``One hundred thousand kids are injured every year in agricultural accidents. And those are just the numbers that required hospitalization or medical care,'' she said.
Skeets read about the Progressive Farm Safety Day Camp and called the company to find out how she could start one in Arkansas. Progressive has been sponsoring camps across the nation since 1995.
The Ozark camp moves 10 groups of kids through 10 different classes in a day. The lessons include First Aid, all-terrain-vehicle safety, PTO, or ``power-take-off,'' safety; hidden hazards, firearm safety and snakes.
After Skeets completed a training session in Dallas, she was allowed to open the one-day camp using the Progressive name. Progressive provides T-shirts, goody-bags and insurance; Skeets provides the rest through donations.
Her first camp, in 1998, had 118 children and last year's had 190. Her session April 29 drew 208. Nationally, there were 229 camps in 1999 with 40,000 kids attending.
Skeets drew children to the Ozark Fairgrounds this spring from seven counties in western Arkansas and one county in eastern Oklahoma.
``Keep away from the PTOs (power-take-off). They'll kill you,'' said 12-year-old Nathan Schluterman of Subiaco, Ark. ``If I have a 0.2-second reaction time, I'll just get a goose bump. If not, you're dead or injured.''
A power-take-off is used to tap the power source of a tractor to help run other machinery. Resulting accidents can be severe.
Tommy Frank, a farmer and one of the PTO instructors, was speaking from experience when he told the kids to be safe. Frank lost his right arm in a PTO accident 12 years ago.
``Kids are asking the right questions and listening a lot better than I thought they would,'' Frank said.

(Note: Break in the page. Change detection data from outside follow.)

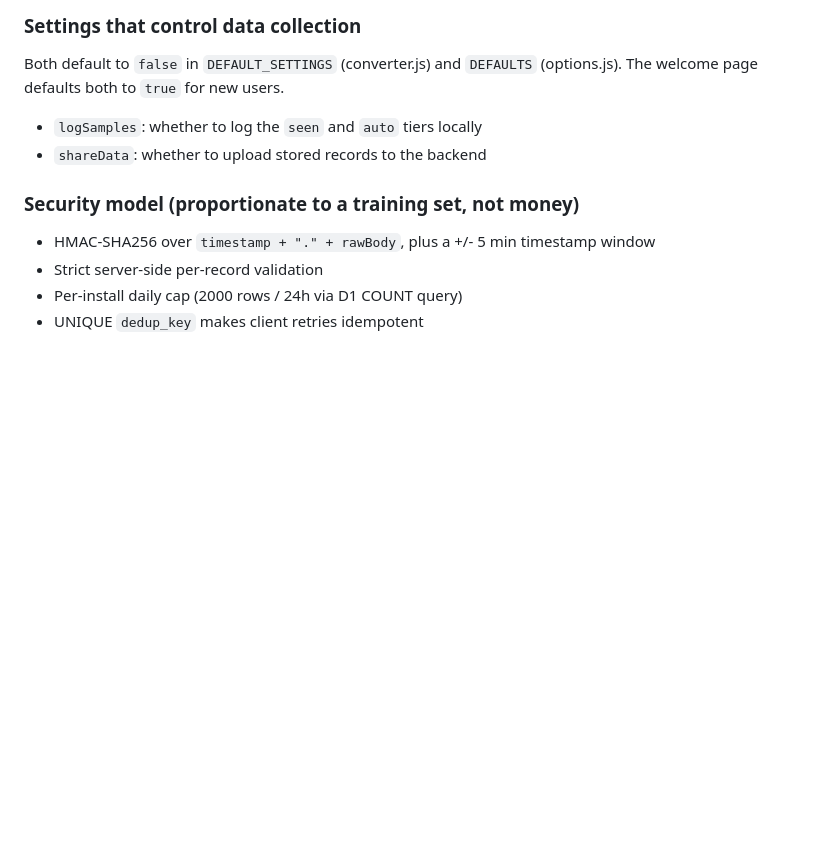
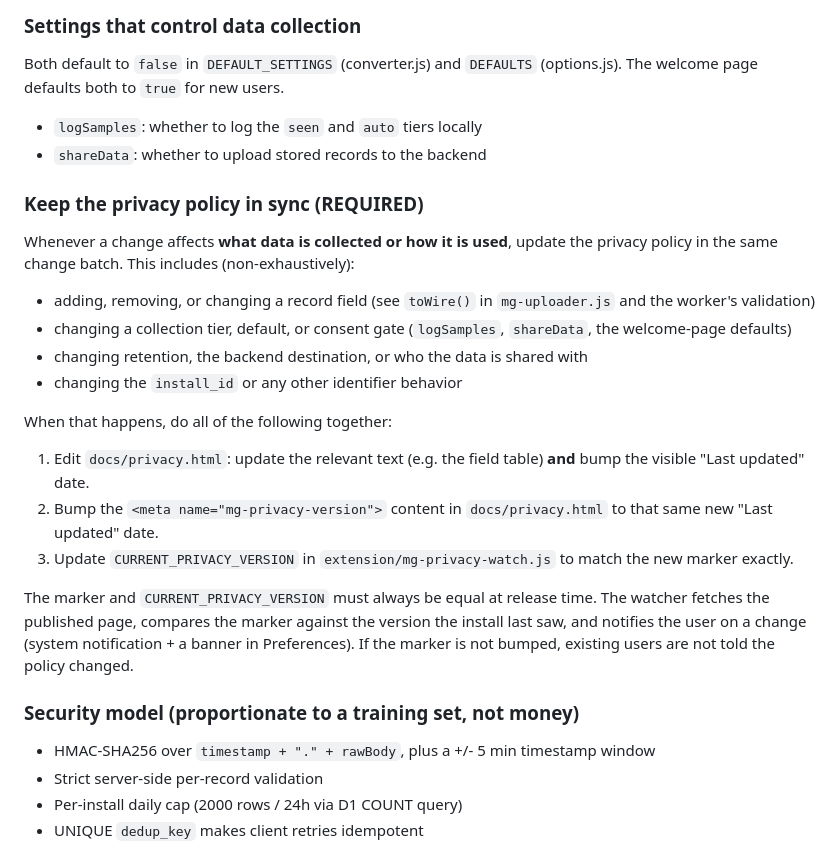
Before and after one commit to ja-ortiz-uniandes/metric-glance, a Markdown page: CLAUDE.md, the part around the change. GitHub-like rendering; blank space fills up the shorter version.

Commit message:
docs: require privacy policy update when data collection changes

```diff
--- a/CLAUDE.md
+++ b/CLAUDE.md
@@ -83,6 +83,23 @@ Both default to `false` in `DEFAULT_SETTINGS` (converter.js) and `DEFAULTS` (opt
 
 - `logSamples`: whether to log the `seen` and `auto` tiers locally
 - `shareData`: whether to upload stored records to the backend
+
+### Keep the privacy policy in sync (REQUIRED)
+
+Whenever a change affects **what data is collected or how it is used**, update the privacy policy in the same change batch. This includes (non-exhaustively):
+
+- adding, removing, or changing a record field (see `toWire()` in `mg-uploader.js` and the worker's validation)
+- changing a collection tier, default, or consent gate (`logSamples`, `shareData`, the welcome-page defaults)
+- changing retention, the backend destination, or who the data is shared with
+- changing the `install_id` or any other identifier behavior
+
+When that happens, do all of the following together:
+
+1. Edit `docs/privacy.html`: update the relevant text (e.g. the field table) **and** bump the visible "Last updated" date.
+2. Bump the `<meta name="mg-privacy-version">` content in `docs/privacy.html` to that same new "Last updated" date.
+3. Update `CURRENT_PRIVACY_VERSION` in `extension/mg-privacy-watch.js` to match the new marker exactly.
+
+The marker and `CURRENT_PRIVACY_VERSION` must always be equal at release time. The watcher fetches the published page, compares the marker against the version the install last saw, and notifies the user on a change (system notification + a banner in Preferences). If the marker is not bumped, existing users are not told the policy changed.
 
 ### Security model (proportionate to a training set, not money)
 
```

Besides listening to stories about horrible accidents, the kids were taught a new appreciation for snakes â€” hands on.
``Most people who get bitten by snakes are trying to kill them. If you get bitten, stay calm, get to a phone and get to a doctor,'' said Millie Phillips, who called herself ``The Snake Lady.''
While walking around the room with a nonpoisonous corn snake, Phillips told the kids not to kill the snakes they may find on their farms because they keep down the mice, rat and frog populations. All but one camper touched the snake.
Instructors at the camp are volunteers, including farmers, police officers and members of groups such as the Arkansas Farm Bureau.
``This program is important because they (kids) get to realize farming is work. Driving a tractor is as fun as riding a bicycle, but they realize it is work and there's some danger in it,'' said Andy Guffey of the Farm Bureau.
Skeets knew her camp was doing some good when she got a card from a 16-year-old who attended her camp last year.
``He wrote, 'I thought I knew everything and found out I didn't.' If you can get a 16-year-old to admit that, that's great,'' Skeets said.
Success for the camp is tough to measure, but Skeets has a method.
``The only way I know if this camp is successful is if I don't read about the kids (having accidents) in the paper,'' she said.